BVRLA predicts prosperous 2018

Next year is predicted to be one of prosperity and opportunity for the UK vehicle rental and leasing industry, according to a report published by the BVRLA.

Despite gloomy predictions from elsewhere in the industry, the BVRLA’s 2018 Industry Outlook Report is upbeat.

BVRLA chief executive, Gerry Keaney said, ‘Our industry sees an opportunity to place itself at the centre of an increasingly fast-moving world of new automotive technology and mobility services. This week the government published an Industrial Strategy outlining its ambition to see the UK become the world’s most innovative nation by 2030. Our industry will help deliver this by embracing new technologies, not only relating to vehicle design and build, but also the way we interact with customers, operate fleets and use data.

‘Next year will bring a lot of change and as an increasing number of customers move from vehicle ownership to usership, our members will be ready to meet their needs; providing the expertise to guide customers and businesses to the right transport solution, considering affordability, sustainability and cost-effectiveness.

‘BVRLA members know their customers, understand their products and are experts in combining the two in the safest, most sustainable and cost-effective way. This is why they are now collectively responsible for almost five million vehicles– that’s one in eight cars, one in five vans and one in five trucks licensed on UK roads.’

The BVRLA report provides a collective industry view on eight key subject areas.

Digitisation – More investment is being made in the customer-facing elements of the business to provide a personal service that delivers brand loyalty. Digital services will require ongoing investment to harness every opportunity.

Air quality and emissions – Diesel dominance of the commercial vehicle market will not change yet. Uncertainties around air quality measures will drive more people towards renting and leasing. 2018 will be the year of the in-depth fleet review.
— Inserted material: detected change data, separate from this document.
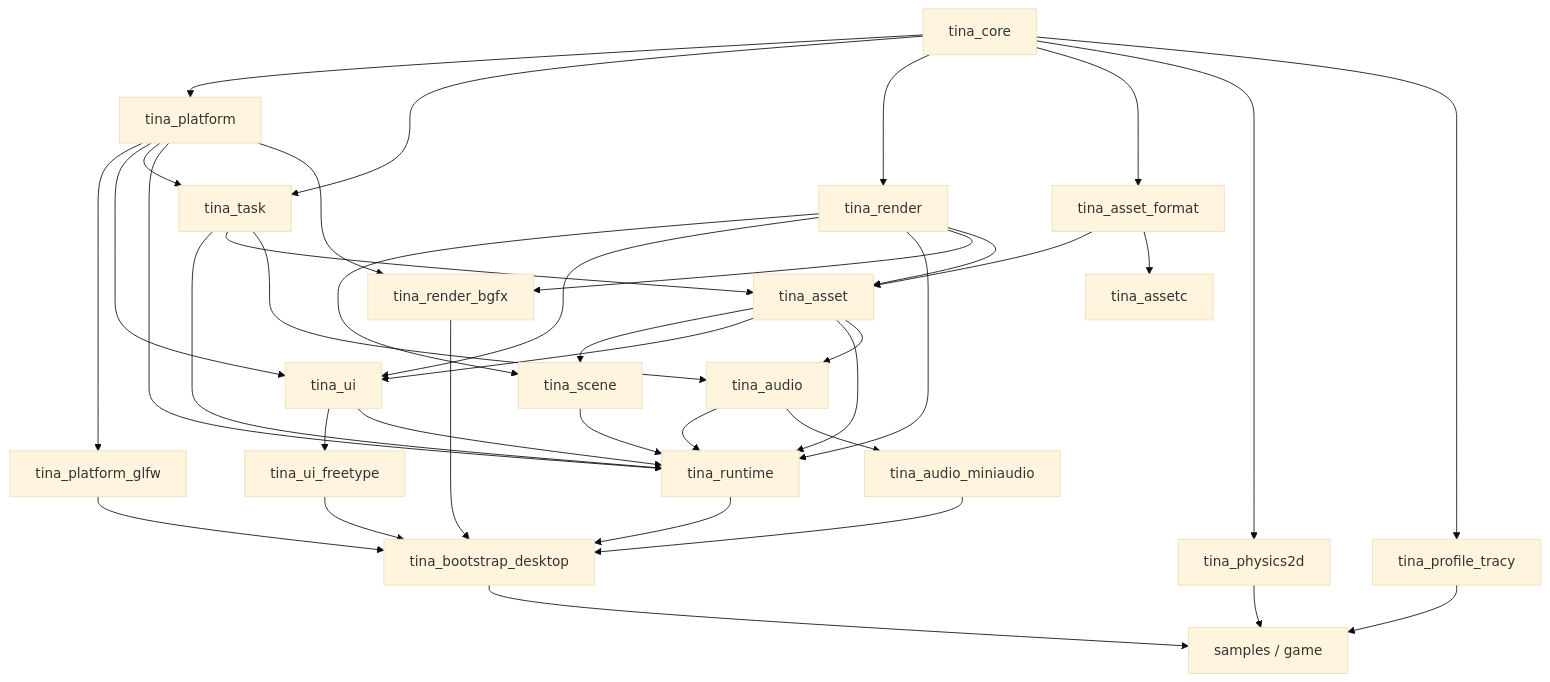
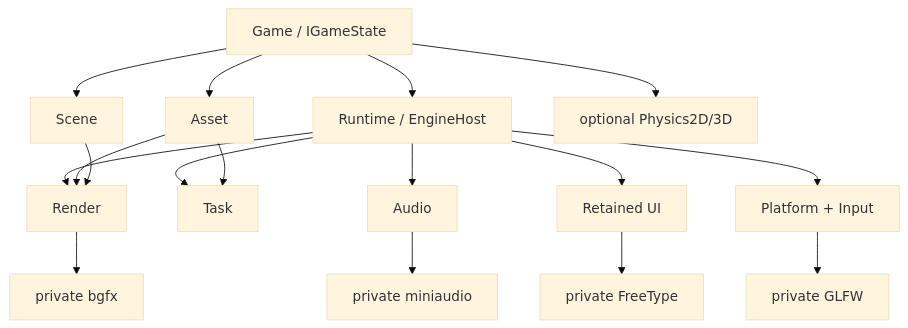
The diagram in docs/vnext-architecture.md (wuxianggujun/Tina), drawn with Mermaid (base theme) before and after one commit. The commit also changed other lines of this file and 64 other files, not shown here.

````diff
--- a/docs/vnext-architecture.md
+++ b/docs/vnext-architecture.md
@@ -69,41 +24,19 @@
 ```mermaid
 flowchart TD
-    Core["tina_core"] --> Platform["tina_platform"]
-    Platform --> Glfw["tina_platform_glfw"]
-    Core --> Task["tina_task"]
-    Core --> Render["tina_render"]
-    Render --> Scene["tina_scene"]
-    Platform --> UI["tina_ui"]
-    Render --> UI
-    UI --> Freetype["tina_ui_freetype"]
-    Platform --> Task
-    Platform --> Runtime["tina_runtime"]
-    Task --> Runtime
-    Scene --> Runtime
-    Render --> Runtime
-    UI --> Runtime
-    Render --> Bgfx["tina_render_bgfx"]
-    Platform --> Bgfx
-    Task --> Asset["tina_asset"]
-    Render --> Asset
-    Core --> AssetFormat["tina_asset_format"]
-    AssetFormat --> Asset
-    Asset --> Scene
-    Asset --> UI
-    Asset --> Runtime
-    Task --> Audio["tina_audio"]
-    Asset --> Audio
-    Audio --> Runtime
-    Audio --> Miniaudio["tina_audio_miniaudio"]
-    Core --> Physics2D["tina_physics2d"]
-    Core --> Trace["tina_profile_tracy"]
-    AssetFormat --> AssetC["tina_assetc"]
-    Runtime --> Desktop["tina_bootstrap_desktop"]
-    Bgfx --> Desktop
-    Glfw --> Desktop
-    Freetype --> Desktop
-    Miniaudio --> Desktop
-    Desktop --> Samples["samples / game"]
-    Physics2D --> Samples
-    Trace --> Samples
+    Game["Game / IGameState"] --> Runtime["Runtime / EngineHost"]
+    Runtime --> Platform["Platform + Input"]
+    Runtime --> Task["Task"]
+    Runtime --> Render["Render"]
+    Runtime --> UI["Retained UI"]
+    Runtime --> Audio["Audio"]
+    Game --> Scene["Scene"]
+    Game --> Asset["Asset"]
+    Game --> Physics["optional Physics2D/3D"]
+    Asset --> Task
+    Asset --> Render
+    Scene --> Render
+    Platform --> Glfw["private GLFW"]
+    Render --> Bgfx["private bgfx"]
+    UI --> FreeType["private FreeType"]
+    Audio --> Mini["private miniaudio"]
 ```
````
Personal leasing – Personal leasing will continue to nibble away at the ‘perk’ company car market and demand for grey fleet management is set to grow. PCP will remain under the spotlight.

Connected vehicles and data – We will see ‘connected consolidation’ as companies get to grips with GDPR compliance and agree terms for working with vehicle and driver data. Operators will increasingly rely on ‘brought-in’ rather than ‘built-in’ connectivity using smartphone apps and dashcams.

Mobility services – App-delivered, dealership-based car rental is coming. New technology, electrification and corporate demand will drive a 20% increase in the car club fleet. Although integrated mobility as a service won’t take off on 2018, the range of individual mobility services on offer will grow.

Electric vehicles – Hybrids will dominate EV registrations and improvements in real-world MPG and CO2 will make them an attractive alternative to diesel. We don’t expect to see EV growth in the commercial vehicle market. 2018 will not be a ‘breakthrough’ year for plug-in vehicles.

Advanced Driver Assistance Systems – ADAS re-calibration will become a headache for fleet operators. The independent repair and maintenance market will struggle to meet the demands of an increasingly complex range of vehicles.

Commercial vehicles – The CV market will continue to polarize between firms working with HGVs and LCVs. Rising use of safety technology will avert the need for regulation of the LCV market. There will be growing concerns around the risk profile of a new generation of self-employed, ‘gig-economy’ van drivers.